Oct. 10 (UPI) -- British authorities told asylum seekers they will be returned to an accommodation barge moored on the country's south coast two months after the vessel was evacuated due to the discovery of Legionella bacteria aboard.
The men began receiving letters Monday notifying them that they will be compulsorily moved back onto the 10,000 ton Bibby Stockholm, moored in Portland in Dorset, next week "following the vessel completing all necessary tests," the Home Office said.
"The letters confirm the next steps for asylum seekers and reiterate that all asylum accommodation continues to be offered on a no-choice basis," said a spokesperson.
"Delivering alternative accommodation sites, such as the vessel, is more affordable for taxpayers and more manageable for communities, due to healthcare and catering facilities on site, 24/7 security and the purpose-built safe accommodation they provide."
The government launched the scheme in April as part of a strategy to "reduce the unsustainable pressure on the U.K.'s asylum system and cut the cost to the taxpayer caused by the significant increase in Channel crossings" with hotel accommodation for tens of thousands of asylum seekers running at $7.47 million a day.
The cost of hotel accommodations has now risen to $9.8 million a day.
At least three dozen men were re-located from hotel accommodation to the re-fitted oil and gas field accommodation barge Aug. 7 but were evacuated four days later after the Legionella bacteria, which can cause serious type of pneumonia, was discovered in the water system.
The 39 men have complained about living conditions on the barge which they have characterized as "prison-like" and stated that they do not wish to be sent back there.
Portland councilor Paul Kimber said he had been notified Monday that migrants were being informed they would be returned to the vessel.
"As you can imagine a lot of the so-called asylum seekers are very, very worried about going on board, with the water contamination," he said.
The Bibby Stockholm has been plagued with issues from the outset with delays completing the refit and moving it into position in Portland, protests by the local community and delays moving asylum seekers aboard due to a string of health and safety concerns.
The first batch of 50 men was due to be moved on board in the last week of July but the transfer was postponed to Aug. 1 as preparations were incomplete.
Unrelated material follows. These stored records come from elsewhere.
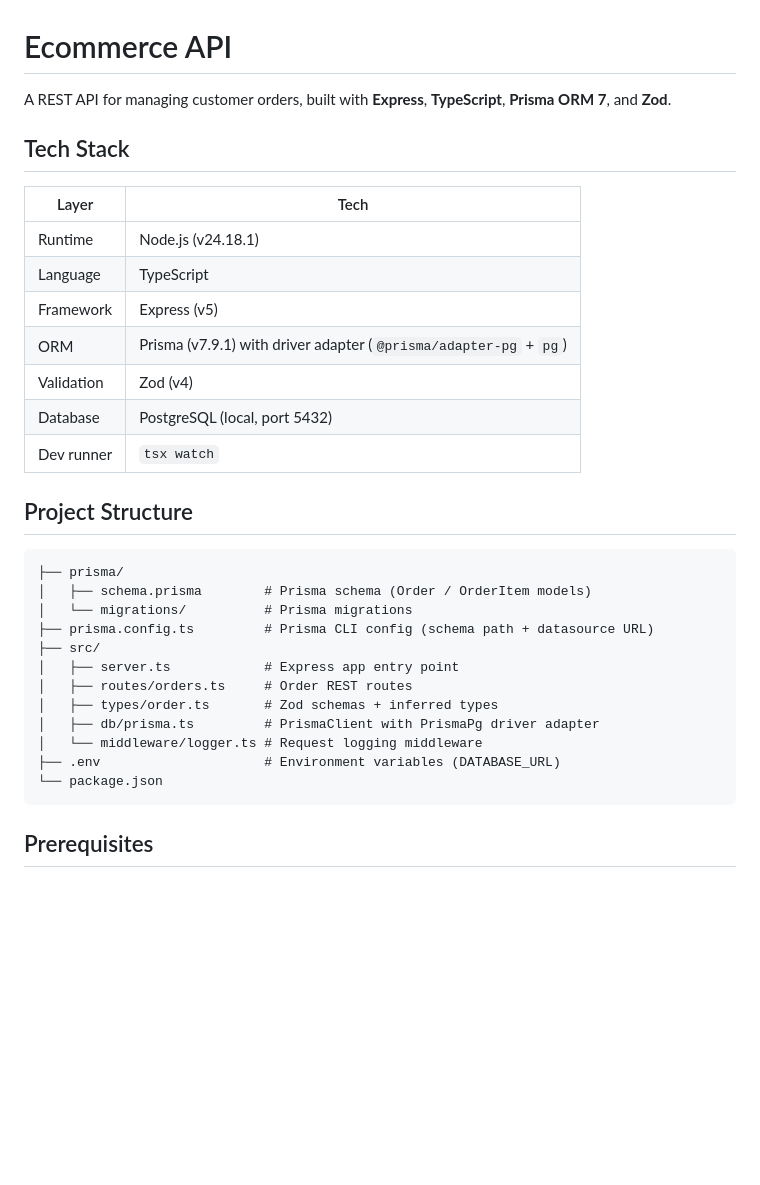
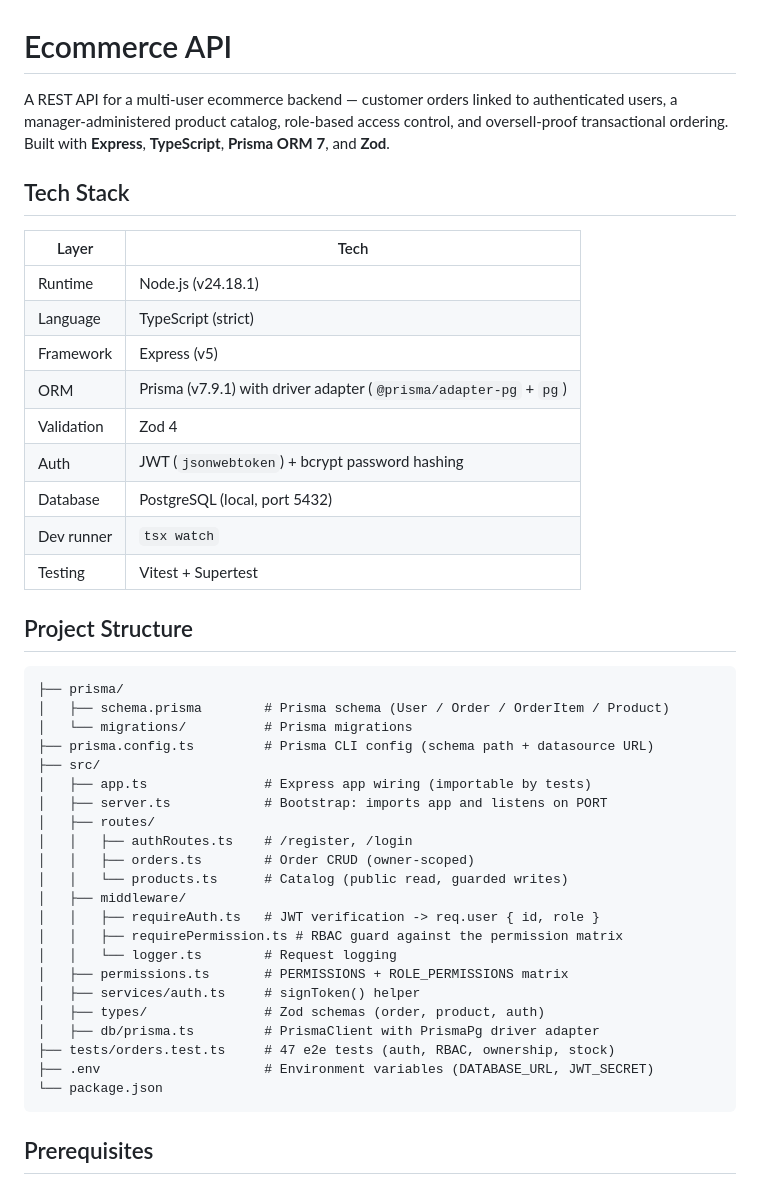
Before and after one commit to boldbug1/eCOMx, a Markdown page: README.md, the part around one of its changes. GitHub-like rendering; blank space fills up the shorter version.

````diff
--- a/README.md
+++ b/README.md
@@ -1,33 +1,45 @@
 # Ecommerce API
 
-A REST API for managing customer orders, built with **Express**, **TypeScript**, **Prisma ORM 7**, and **Zod**.
+A REST API for a multi-user ecommerce backend — customer orders linked to authenticated users, a manager-administered product catalog, role-based access control, and oversell-proof transactional ordering. Built with **Express**, **TypeScript**, **Prisma ORM 7**, and **Zod**.
 
 ## Tech Stack
 
-| Layer          | Tech                                     |
-| -------------- | ---------------------------------------- |
-| Runtime         | Node.js (v24.18.1)                       |
-| Language        | TypeScript                               |
-| Framework       | Express (v5)                             |
-| ORM             | Prisma (v7.9.1) with driver adapter (`@prisma/adapter-pg` + `pg`) |
-| Validation      | Zod (v4)                                 |
-| Database        | PostgreSQL (local, port 5432)            |
-| Dev runner      | `tsx watch`                              |
+| Layer          | Tech                                                             |
+| -------------- | ---------------------------------------------------------------- |
+| Runtime        | Node.js (v24.18.1)                                               |
+| Language       | TypeScript (strict)                                              |
+| Framework      | Express (v5)                                                     |
+| ORM            | Prisma (v7.9.1) with driver adapter (`@prisma/adapter-pg` + `pg`) |
+| Validation     | Zod 4                                                           |
+| Auth           | JWT (`jsonwebtoken`) + bcrypt password hashing                   |
+| Database       | PostgreSQL (local, port 5432)                                   |
+| Dev runner     | `tsx watch`                     |
+| Testing        | Vitest + Supertest              |
 
 ## Project Structure
 
 ```
 ├── prisma/
-│   ├── schema.prisma        # Prisma schema (Order / OrderItem models)
+│   ├── schema.prisma        # Prisma schema (User / Order / OrderItem / Product)
 │   └── migrations/          # Prisma migrations
 ├── prisma.config.ts         # Prisma CLI config (schema path + datasource URL)
 ├── src/
-│   ├── server.ts            # Express app entry point
-│   ├── routes/orders.ts     # Order REST routes
-│   ├── types/order.ts       # Zod schemas + inferred types
+│   ├── app.ts               # Express app wiring (importable by tests)
+│   ├── server.ts            # Bootstrap: imports app and listens on PORT
+│   ├── routes/
+│   │   ├── authRoutes.ts    # /register, /login
+│   │   ├── orders.ts        # Order CRUD (owner-scoped)
+│   │   └── products.ts      # Catalog (public read, guarded writes)
+│   ├── middleware/
+│   │   ├── requireAuth.ts   # JWT verification -> req.user { id, role }
+│   │   ├── requirePermission.ts # RBAC guard against the permission matrix
+│   │   └── logger.ts        # Request logging
+│   ├── permissions.ts       # PERMISSIONS + ROLE_PERMISSIONS matrix
+│   ├── services/auth.ts     # signToken() helper
+│   ├── types/               # Zod schemas (order, product, auth)
 │   ├── db/prisma.ts         # PrismaClient with PrismaPg driver adapter
-│   └── middleware/logger.ts # Request logging middleware
-├── .env                     # Environment variables (DATABASE_URL)
+├── tests/orders.test.ts     # 47 e2e tests (auth, RBAC, ownership, stock)
+├── .env                     # Environment variables (DATABASE_URL, JWT_SECRET)
 └── package.json
 ```
 
````
Also changed, not shown: other parts of README.md (+111 -37 lines).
That date was then also put back pending "final checks" amid reports of more serious issues with fire safety.
A report by The Times of London said there were concerns about the 222-cabin barge becoming a "floating Grenfell," referring to a 2017 apartment tower blaze in London in which 72 people were killed.